The 27-year-old runner said he was not sure if politics were behind his denial, but accepted that it was a possibility.
Alqadi does not just runs marathons, he runs marathons in the name of the Palestinian cause, carrying the Palestinian flag and donning the red, white, black and green colors on his clothing as he runs.
“They can ban me from travelling but they can’t ban me from raising the Palestinian flag during my marathons,” Alqadi posted to Twitter on Thursday.
While Palestine, not recognized as a country by the United States, is not on the list of countries targeted by US President Donald Trump’s travel ban, the last-minute rejection of a well-known Muslim marathon runner’s visa that had been approved months previously does raise questions.
Those questions will probably never be answered, as another part of the rejection letter from the US Embassy specified that the decision was not eligible for an appeal.
According to an analysis by Politico, visas from the six Muslim countries targeted by the ban — Iran, Libya, Somalia, Sudan, Syria and Yemen — fell by 44 percent in 2017 when compared to State Department data from 2016.
So far in the first six months of the US fiscal year (March-August), a total of 2,887 tourist visas were issued (B1 or B1/B2 category), according to Mondoweiss’s analysis of the State Department Data.
The State Department’s website does not offer a breakdown by month for the year of 2016, but last year a total of 9,291 tourist visas were issued. Cutting that number in half to account for a six month period, shows that 4,645.5 tourist visas were issued on average in a six month period during 2016.
These numbers show a 38.75 percent decrease — revealing a similar drop in tourist visas given to people with Palestinian Authority travel documents compared to those with passports from the six countries specifically targeted by Trump’s so-called Muslim ban.
Husam Zomlot, the current Palestinian Ambassador and Chief Representative of the Palestinian General Delegation to the United States did not respond for comment on the decrease or the last-minute denial of Alqadi’s visa.
US President Trump initially attempted to put forth a 90-day travel ban for the six Muslim-majority countries listed above, as well as Iraq, in January, but the ban was challenged by US courts. In March a revised version of the ban was presented, and in June the US Supreme Court approved a limited version of the ban, which allowed for the rejection of visas for people from the banned countries if they lack “bona fide” ties to the US.
While US headlines largely focused on NFL controversy surrounding Black Lives Matter protests this week, Trump issued a third version of the ban on Sunday. The new ban indefinitely restricts travelers from Iran, Libya, Syria, Yemen, Somalia, Chad and North Korea, according to Reuters.
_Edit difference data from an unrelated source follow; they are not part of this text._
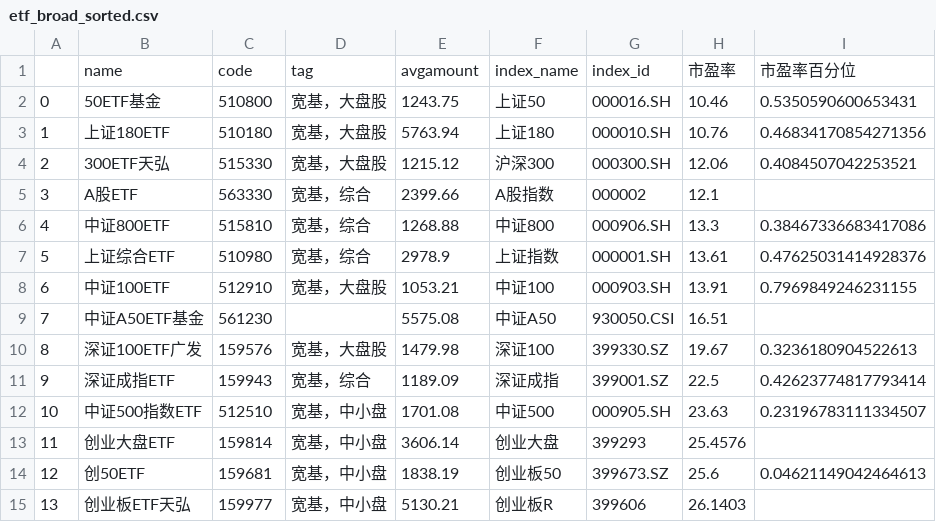
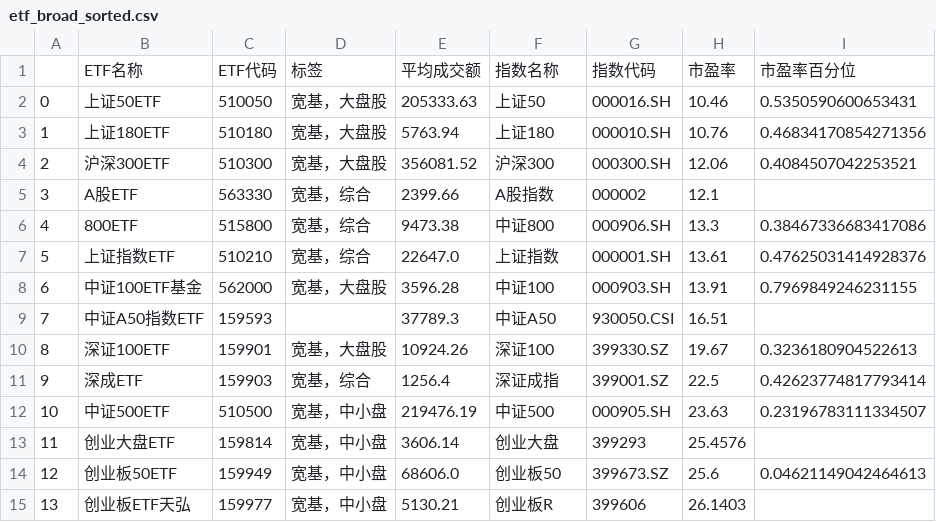
Before and after one commit to tcfh2016/anetf, a CSV file: src/etf_broad_sorted.csv, drawn as a sheet; only a part is shown; the diff covers the shown part only.

```diff
--- a/src/etf_broad_sorted.csv
+++ b/src/etf_broad_sorted.csv
@@ -1,15 +1,15 @@
-,name,code,tag,avgamount,index_name,index_id,市盈率,市盈率百分位
-0,50ETF基金,510800,宽基，大盘股,1243.75,上证50,000016.SH,10.46,0.5350590600653431
+,ETF名称,ETF代码,标签,平均成交额,指数名称,指数代码,市盈率,市盈率百分位
+0,上证50ETF,510050,宽基，大盘股,205333.63,上证50,000016.SH,10.46,0.5350590600653431
 1,上证180ETF,510180,宽基，大盘股,5763.94,上证180,000010.SH,10.76,0.46834170854271356
-2,300ETF天弘,515330,宽基，大盘股,1215.12,沪深300,000300.SH,12.06,0.4084507042253521
+2,沪深300ETF,510300,宽基，大盘股,356081.52,沪深300,000300.SH,12.06,0.4084507042253521
 3,A股ETF,563330,宽基，综合,2399.66,A股指数,000002,12.1,
-4,中证800ETF,515810,宽基，综合,1268.88,中证800,000906.SH,13.3,0.38467336683417086
-5,上证综合ETF,510980,宽基，综合,2978.9,上证指数,000001.SH,13.61,0.47625031414928376
-6,中证100ETF,512910,宽基，大盘股,1053.21,中证100,000903.SH,13.91,0.7969849246231155
-7,中证A50ETF基金,561230,,5575.08,中证A50,930050.CSI,16.51,
-8,深证100ETF广发,159576,宽基，大盘股,1479.98,深证100,399330.SZ,19.67,0.3236180904522613
-9,深证成指ETF,159943,宽基，综合,1189.09,深证成指,399001.SZ,22.5,0.42623774817793414
-10,中证500指数ETF,512510,宽基，中小盘,1701.08,中证500,000905.SH,23.63,0.23196783111334507
+4,800ETF,515800,宽基，综合,9473.38,中证800,000906.SH,13.3,0.38467336683417086
+5,上证指数ETF,510210,宽基，综合,22647.0,上证指数,000001.SH,13.61,0.47625031414928376
+6,中证100ETF基金,562000,宽基，大盘股,3596.28,中证100,000903.SH,13.91,0.7969849246231155
+7,中证A50指数ETF,159593,,37789.3,中证A50,930050.CSI,16.51,
+8,深证100ETF,159901,宽基，大盘股,10924.26,深证100,399330.SZ,19.67,0.3236180904522613
+9,深成ETF,159903,宽基，综合,1256.4,深证成指,399001.SZ,22.5,0.42623774817793414
+10,中证500ETF,510500,宽基，中小盘,219476.19,中证500,000905.SH,23.63,0.23196783111334507
 11,创业大盘ETF,159814,宽基，中小盘,3606.14,创业大盘,399293,25.4576,
-12,创50ETF,159681,宽基，中小盘,1838.19,创业板50,399673.SZ,25.6,0.04621149042464613
+12,创业板50ETF,159949,宽基，中小盘,68606.0,创业板50,399673.SZ,25.6,0.04621149042464613
 13,创业板ETF天弘,159977,宽基，中小盘,5130.21,创业板R,399606,26.1403,
```
Also changed, not shown: 21 edited cells elsewhere in this file, src/etf_other_sorted.csv, 2 other files.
On Sept. 15, Trump tweeted that he believed the ban should be even wider.
“The travel ban into the United States should be far larger, tougher and more specific-but stupidly, that would not be politically correct!” he said on the social media platform.
For people like Alqadi and millions of others, the restrictions being put in place against Muslims from entering the United States have a devastating effect.
“I just want to run, like anyone else,” Alqadi said. “I am a marathon runner, an athlete, I don’t understand how that is not taken into account. What the American Embassy is doing isn’t fair. If you look on the internet there is so much information about me. It is clear who I am, and it is clear I am just a runner looking to be included in one of the world’s major marathons just like any other runner, but that dream is ruined now.”